NPA chief executive, Lizzie Wilson, said the association continues to highlight African swine fever (ASF) and what it said is the government’s failure to protect the borders from the disease.

“None of us can get our head around why it [government] abjectly refuses to do anything,” she said.

“It would be a great headline ahead of the general election and a win for everyone involved.”

At the beginning of this year, the NPA said 57t of illegally imported pigmeat being seized at the Port of Dover since 2022 was “extremely worrying”.

This figure includes 5.5t of illegal pigmeat that was seized at the Port of Dover the weekend just before Christmas 2023.

Wilson said the revelations came from port health manager at Dover District Council, Beverley Edmondson.

In an article for the Chartered Institute of Environmental Health, Edmondson said the large quantities of illegally imported meat being seized by Dover Port Health Authority at the port could be just the “tip of the iceberg”.

Regulations and risk

Wilson said the NPA wants to see the current 2kg allowance for personal imports removed.

“Meanwhile, we still have no detail about the personal imports policy that should have been introduced at the end of April, which we hoped might have gone some way in bridging this chasm, with government quite freely admitting it has no idea how it will work or when we will know more,” she said.

“This is not just a disease risk, it’s a public food safety issue, too, and undermines all our domestic product. It’s so frustrating.

“But this could all change, of course, come July 4. Will a different administration recognise the merit in our requests and opt for a quick win?”

She said the Labour Party has kept the details of its manifesto close to its chest, but the NPA “at least” has a good relationship with the shadow Department for Environment Food and Rural Affairs (Defra) ministerial team, “who are always well informed and pragmatic”.

“The hope is they stay in place should Labour win, and we can pick up where we left off in our discussions on border control, contractual practice and, potentially, farrowing systems.”

African swine fever in Germany

Wilson and the NPA’s calls precede news of some 3,500 pigs needing to be culled after an outbreak of ASF at a fattening farm in the federal state of Mecklenburg-Vorpommern in northern Germany.

Germany’s Federal Research Institute for Animal Health confirmed the suspected presence of ASF in samples from pigs which it said had become “clinically conspicuous”.

The exact cause of the infection is still unclear. However, there is currently no indication of an active epidemic among wild boar in the region, according to the institute.

The farm was officially closed and animal disease control measures were initiated.
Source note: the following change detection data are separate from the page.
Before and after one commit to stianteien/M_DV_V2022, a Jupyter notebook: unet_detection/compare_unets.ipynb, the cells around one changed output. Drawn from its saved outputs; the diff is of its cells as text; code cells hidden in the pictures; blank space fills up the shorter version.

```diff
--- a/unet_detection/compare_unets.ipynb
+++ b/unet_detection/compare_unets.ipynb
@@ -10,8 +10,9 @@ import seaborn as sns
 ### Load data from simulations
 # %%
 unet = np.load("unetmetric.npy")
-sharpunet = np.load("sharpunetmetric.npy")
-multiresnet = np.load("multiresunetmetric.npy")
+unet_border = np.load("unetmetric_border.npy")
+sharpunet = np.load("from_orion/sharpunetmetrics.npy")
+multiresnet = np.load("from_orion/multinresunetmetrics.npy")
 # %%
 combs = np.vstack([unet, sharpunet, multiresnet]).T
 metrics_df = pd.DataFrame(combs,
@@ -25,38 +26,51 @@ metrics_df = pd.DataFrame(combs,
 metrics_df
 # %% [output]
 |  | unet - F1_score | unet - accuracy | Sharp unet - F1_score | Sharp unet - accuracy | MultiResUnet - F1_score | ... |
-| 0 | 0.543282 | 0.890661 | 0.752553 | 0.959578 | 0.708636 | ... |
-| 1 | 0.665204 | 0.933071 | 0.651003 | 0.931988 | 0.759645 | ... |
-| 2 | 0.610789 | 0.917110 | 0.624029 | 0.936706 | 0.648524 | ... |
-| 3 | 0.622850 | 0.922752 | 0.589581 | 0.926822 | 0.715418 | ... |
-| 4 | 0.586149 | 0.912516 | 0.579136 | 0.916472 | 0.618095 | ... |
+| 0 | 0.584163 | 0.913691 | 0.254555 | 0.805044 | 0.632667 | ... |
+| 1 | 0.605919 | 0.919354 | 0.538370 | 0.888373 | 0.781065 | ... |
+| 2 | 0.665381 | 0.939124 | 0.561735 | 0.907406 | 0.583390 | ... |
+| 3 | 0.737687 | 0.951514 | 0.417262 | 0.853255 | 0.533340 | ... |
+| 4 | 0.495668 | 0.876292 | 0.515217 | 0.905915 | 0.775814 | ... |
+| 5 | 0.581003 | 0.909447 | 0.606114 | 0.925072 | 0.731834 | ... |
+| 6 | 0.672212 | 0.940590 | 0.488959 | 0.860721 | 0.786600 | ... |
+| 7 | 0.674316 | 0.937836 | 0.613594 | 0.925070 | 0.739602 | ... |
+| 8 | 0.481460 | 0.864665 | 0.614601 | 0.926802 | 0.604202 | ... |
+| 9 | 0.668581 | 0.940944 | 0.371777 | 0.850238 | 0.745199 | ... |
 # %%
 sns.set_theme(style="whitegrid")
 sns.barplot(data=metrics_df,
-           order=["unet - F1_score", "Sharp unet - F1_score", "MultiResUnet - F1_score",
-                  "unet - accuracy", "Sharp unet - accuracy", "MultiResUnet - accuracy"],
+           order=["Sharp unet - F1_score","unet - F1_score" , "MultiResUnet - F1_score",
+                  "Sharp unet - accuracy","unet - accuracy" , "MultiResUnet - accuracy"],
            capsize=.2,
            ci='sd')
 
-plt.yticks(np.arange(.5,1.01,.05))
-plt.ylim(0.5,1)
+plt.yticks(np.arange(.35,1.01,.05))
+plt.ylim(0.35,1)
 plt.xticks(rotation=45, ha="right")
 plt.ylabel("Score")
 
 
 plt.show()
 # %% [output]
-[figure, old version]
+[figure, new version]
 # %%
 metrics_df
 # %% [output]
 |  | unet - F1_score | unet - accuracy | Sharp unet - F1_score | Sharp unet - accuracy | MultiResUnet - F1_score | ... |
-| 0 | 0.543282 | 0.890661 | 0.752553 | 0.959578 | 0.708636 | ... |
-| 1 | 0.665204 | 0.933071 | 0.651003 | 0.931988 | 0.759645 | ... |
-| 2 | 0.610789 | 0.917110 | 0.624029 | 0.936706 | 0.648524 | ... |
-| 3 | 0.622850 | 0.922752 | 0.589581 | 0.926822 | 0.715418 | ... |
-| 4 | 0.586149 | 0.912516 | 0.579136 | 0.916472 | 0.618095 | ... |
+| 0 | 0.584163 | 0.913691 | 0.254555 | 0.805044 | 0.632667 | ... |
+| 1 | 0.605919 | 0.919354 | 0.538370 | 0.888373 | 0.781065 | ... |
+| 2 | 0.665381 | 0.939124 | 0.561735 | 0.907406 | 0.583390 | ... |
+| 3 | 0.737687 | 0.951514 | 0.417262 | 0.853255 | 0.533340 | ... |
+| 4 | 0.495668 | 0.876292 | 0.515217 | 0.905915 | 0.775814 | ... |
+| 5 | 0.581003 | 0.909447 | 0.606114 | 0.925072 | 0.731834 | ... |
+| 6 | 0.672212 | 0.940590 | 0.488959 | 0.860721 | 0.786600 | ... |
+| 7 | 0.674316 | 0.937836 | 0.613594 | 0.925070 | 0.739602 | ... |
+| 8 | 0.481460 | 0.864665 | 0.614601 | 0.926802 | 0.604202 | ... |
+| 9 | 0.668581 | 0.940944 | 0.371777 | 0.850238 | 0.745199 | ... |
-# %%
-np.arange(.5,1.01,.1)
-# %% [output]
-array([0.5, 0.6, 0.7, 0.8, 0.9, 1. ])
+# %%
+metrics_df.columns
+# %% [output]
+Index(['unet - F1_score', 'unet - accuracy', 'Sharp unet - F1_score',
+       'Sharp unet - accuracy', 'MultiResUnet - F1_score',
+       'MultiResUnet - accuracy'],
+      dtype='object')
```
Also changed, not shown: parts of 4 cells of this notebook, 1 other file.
Investigations are also being initiated to identify a possible cause of the outbreak.

A 3km protection zone has been established, as well as a 10km surveillance zone which includes over 60 other pig farms, the local authority of Vorpommern-Greifswald said.